Orlando Magic co-founder, basketball Hall-of-Fame honoree and sports legend Pat Williams is stepping away from the sport, after a career that has spanned more than five decades, including more than 30 years with the Magic.

"We are so grateful to Pat Williams for what he has done for sports in Orlando, Fla.," said Orlando Magic Chairman Dan DeVos. "Back in 1986 sat this beautiful city in the center of the state that was the perfect spot to bring what was missing - NBA basketball to the great people of Orlando. On behalf of our entire family, we thank Pat for making the Magic a reality." 

Williams, along with Central Florida businessman Jimmy Hewitt, began the process of bringing an NBA team to Orlando in 1986. On April 22, 1987, the NBA Board of Governors granted an expansion franchise to Orlando, and on December 22, 1988, the Magic sold their 10,000th season ticket, thus fulfilling their commitment to the NBA and the Magic were born.  

Williams started his basketball career with the Philadelphia 76ers as the club's business manager in 1968. He followed that with his first general manager role in the NBA joining the Chicago Bulls as their GM at the age of 29. He remained a general manager in the league for 27 years in stints with the Bulls, Hawks and Sixers, playing a major role in bringing the NBA title to Philadelphia in 1983.

Williams served as the Magic’s first GM from the inaugural season in 1989 until 1996, when he became the senior vice president.

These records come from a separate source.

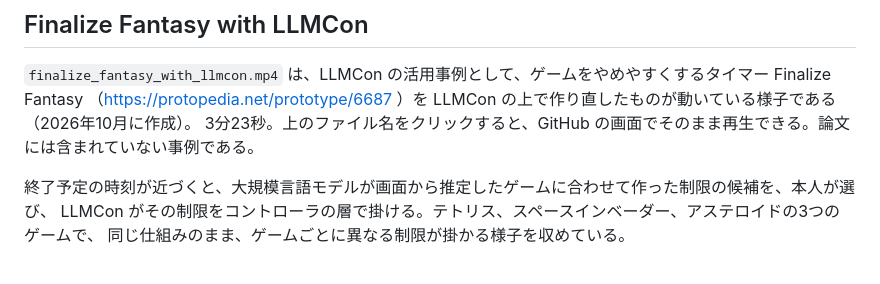
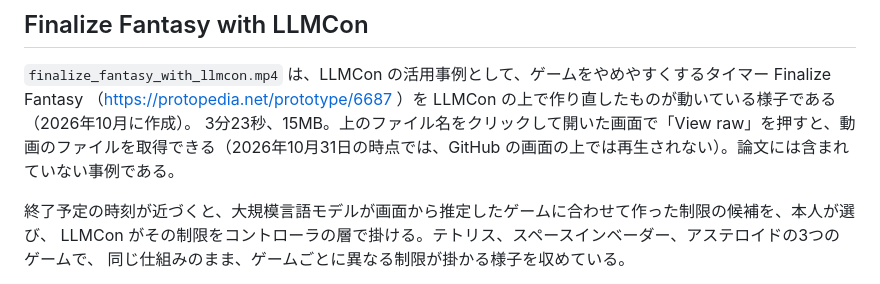
Before and after one commit to qurihara/LLMCon, a Markdown page: video/README.md, the part around the change. Drawn GitHub-style.

Commit message:
video/README：Finalize Fantasy の動画は GitHub の画面では再生されず、View raw で取得することを書く
Co-Authored-By: Claude Opus 5.5 <noreply@anthropic.com>

```diff
--- a/video/README.md
+++ b/video/README.md
@@ -32,7 +32,7 @@
 
 `finalize_fantasy_with_llmcon.mp4` は、LLMCon の活用事例として、ゲームをやめやすくするタイマー Finalize Fantasy
 （https://protopedia.net/prototype/6687 ）を LLMCon の上で作り直したものが動いている様子である（2026年10月に作成）。
-3分23秒。上のファイル名をクリックすると、GitHub の画面でそのまま再生できる。論文には含まれていない事例である。
+3分23秒、15MB。上のファイル名をクリックして開いた画面で「View raw」を押すと、動画のファイルを取得できる（2026年10月31日の時点では、GitHub の画面の上では再生されない）。論文には含まれていない事例である。
 
 終了予定の時刻が近づくと、大規模言語モデルが画面から推定したゲームに合わせて作った制限の候補を、本人が選び、
 LLMCon がその制限をコントローラの層で掛ける。テトリス、スペースインベーダー、アステロイドの3つのゲームで、
```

Williams was diagnosed in February 2011 with multiple myeloma. After several rounds of chemotherapy and a stem cell transplant, the cancer is now in remission. Williams has accepted positions on several boards for different cancer groups throughout the country, including an appointment on the Board of Directors for the Multiple Myeloma Research Foundation.

Williams is a former college baseball player, and he started his sports management career as a minor league baseball executive, before making the move to professional basketball.  He is the author of over 100 books, including his most recent publication, Character Carved in Stone. He is also the father of 19 children — 14 of whom he and his wife Ruth adopted from foreign countries. 

"Pat's many accomplishments will always be remembered, but ultimately he was a visionary who helped transform the world of sports in multiple ways," said Magic CEO Alex Martins. "From bringing the Magic to Orlando, to transforming sports marketing and promotions, he was always one step ahead. Pat forever changed the sports landscape in Orlando. He shined a light on what has been known for so long from native Central Floridians, that this is a fabulous place to live, work and play. We all owe him a debt of gratitude."